Write out all of the data exactly as it appears.

Collected data entries:
--------------------

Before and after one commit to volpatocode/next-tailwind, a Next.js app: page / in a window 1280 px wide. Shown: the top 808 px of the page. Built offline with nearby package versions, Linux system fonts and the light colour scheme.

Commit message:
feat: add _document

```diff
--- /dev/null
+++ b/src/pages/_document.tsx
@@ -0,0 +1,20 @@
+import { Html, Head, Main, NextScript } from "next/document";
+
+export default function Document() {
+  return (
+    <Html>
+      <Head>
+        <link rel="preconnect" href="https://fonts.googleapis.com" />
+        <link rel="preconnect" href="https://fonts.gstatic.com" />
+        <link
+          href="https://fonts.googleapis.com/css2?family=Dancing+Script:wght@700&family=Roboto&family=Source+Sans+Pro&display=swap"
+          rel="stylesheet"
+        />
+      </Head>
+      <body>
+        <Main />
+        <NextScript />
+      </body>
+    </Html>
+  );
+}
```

--------------------

* **Exercise output**
Before and after one commit to volpatocode/next-tailwind, a Next.js app: page / in a window 1280 px wide. Shown: the top 808 px of the page. Built offline with nearby package versions, Linux system fonts and the light colour scheme.

Commit message:
feat: add _document

```diff
--- /dev/null
+++ b/src/pages/_document.tsx
@@ -0,0 +1,20 @@
+import { Html, Head, Main, NextScript } from "next/document";
+
+export default function Document() {
+  return (
+    <Html>
+      <Head>
+        <link rel="preconnect" href="https://fonts.googleapis.com" />
+        <link rel="preconnect" href="https://fonts.gstatic.com" />
+        <link
+          href="https://fonts.googleapis.com/css2?family=Dancing+Script:wght@700&family=Roboto&family=Source+Sans+Pro&display=swap"
+          rel="stylesheet"
+        />
+      </Head>
+      <body>
+        <Main />
+        <NextScript />
+      </body>
+    </Html>
+  );
+}
```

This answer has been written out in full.